(Record extracts Opens)
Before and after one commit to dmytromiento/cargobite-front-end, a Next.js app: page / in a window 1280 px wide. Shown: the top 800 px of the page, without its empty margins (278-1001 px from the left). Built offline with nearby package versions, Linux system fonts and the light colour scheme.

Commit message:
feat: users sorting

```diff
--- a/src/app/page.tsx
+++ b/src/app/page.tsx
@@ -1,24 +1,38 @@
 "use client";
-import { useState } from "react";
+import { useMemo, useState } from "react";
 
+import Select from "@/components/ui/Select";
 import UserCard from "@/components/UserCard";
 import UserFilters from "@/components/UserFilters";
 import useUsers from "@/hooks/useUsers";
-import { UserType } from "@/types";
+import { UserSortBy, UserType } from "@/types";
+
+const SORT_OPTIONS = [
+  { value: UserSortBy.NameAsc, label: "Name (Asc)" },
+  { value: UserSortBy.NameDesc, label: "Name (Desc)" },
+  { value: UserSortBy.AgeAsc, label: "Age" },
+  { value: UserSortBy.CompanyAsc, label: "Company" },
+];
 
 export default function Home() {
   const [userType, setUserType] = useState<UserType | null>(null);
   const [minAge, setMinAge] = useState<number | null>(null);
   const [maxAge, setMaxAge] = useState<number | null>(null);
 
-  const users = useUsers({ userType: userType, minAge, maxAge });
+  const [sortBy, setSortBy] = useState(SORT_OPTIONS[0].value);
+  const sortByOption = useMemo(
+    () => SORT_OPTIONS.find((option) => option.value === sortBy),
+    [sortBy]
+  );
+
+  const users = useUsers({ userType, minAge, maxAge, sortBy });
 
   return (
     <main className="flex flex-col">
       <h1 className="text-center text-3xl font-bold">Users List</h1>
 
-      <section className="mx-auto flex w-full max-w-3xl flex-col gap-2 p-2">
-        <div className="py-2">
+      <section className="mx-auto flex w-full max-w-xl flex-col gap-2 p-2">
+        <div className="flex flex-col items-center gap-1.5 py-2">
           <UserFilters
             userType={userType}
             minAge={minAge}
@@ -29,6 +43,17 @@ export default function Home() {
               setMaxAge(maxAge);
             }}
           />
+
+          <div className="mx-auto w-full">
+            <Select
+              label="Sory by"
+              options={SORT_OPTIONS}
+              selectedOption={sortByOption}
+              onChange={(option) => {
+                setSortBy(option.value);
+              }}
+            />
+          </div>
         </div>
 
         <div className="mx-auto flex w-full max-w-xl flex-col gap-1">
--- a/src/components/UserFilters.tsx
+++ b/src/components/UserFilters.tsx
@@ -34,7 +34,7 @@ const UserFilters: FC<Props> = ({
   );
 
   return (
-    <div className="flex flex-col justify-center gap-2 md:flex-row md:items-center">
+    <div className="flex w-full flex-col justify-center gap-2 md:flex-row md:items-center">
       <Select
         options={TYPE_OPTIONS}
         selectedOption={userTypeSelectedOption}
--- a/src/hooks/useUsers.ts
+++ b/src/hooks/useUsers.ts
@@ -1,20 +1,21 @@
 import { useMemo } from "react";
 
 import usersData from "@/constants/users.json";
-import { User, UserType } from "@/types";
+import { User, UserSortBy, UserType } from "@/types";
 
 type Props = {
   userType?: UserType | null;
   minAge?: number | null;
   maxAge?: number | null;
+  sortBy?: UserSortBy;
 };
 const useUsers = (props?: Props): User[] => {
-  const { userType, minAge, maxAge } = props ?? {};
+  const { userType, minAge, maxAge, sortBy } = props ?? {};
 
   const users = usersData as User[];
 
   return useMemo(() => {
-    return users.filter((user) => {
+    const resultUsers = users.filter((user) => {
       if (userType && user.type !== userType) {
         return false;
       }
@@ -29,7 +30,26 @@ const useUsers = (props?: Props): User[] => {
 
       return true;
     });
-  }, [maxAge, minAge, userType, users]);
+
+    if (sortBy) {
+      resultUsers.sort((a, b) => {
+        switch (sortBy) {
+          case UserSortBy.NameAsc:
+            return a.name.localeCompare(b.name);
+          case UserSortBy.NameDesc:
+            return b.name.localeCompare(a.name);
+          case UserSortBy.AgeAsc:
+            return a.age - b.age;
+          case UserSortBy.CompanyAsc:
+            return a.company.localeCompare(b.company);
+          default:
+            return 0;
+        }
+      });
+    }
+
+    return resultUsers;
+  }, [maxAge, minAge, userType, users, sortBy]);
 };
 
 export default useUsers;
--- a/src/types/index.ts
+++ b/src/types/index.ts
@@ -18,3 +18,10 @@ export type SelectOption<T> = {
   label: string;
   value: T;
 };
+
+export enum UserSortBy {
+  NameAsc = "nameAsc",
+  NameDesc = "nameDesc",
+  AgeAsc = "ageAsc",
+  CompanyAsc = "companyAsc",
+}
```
(Record extracts Closes)
- **Activity**:
From the data above, show each line that contains "components".

- **Answer section**:
+import Select from "@/components/ui/Select";
 import UserCard from "@/components/UserCard";
 import UserFilters from "@/components/UserFilters";
--- a/src/components/UserFilters.tsx
+++ b/src/components/UserFilters.tsx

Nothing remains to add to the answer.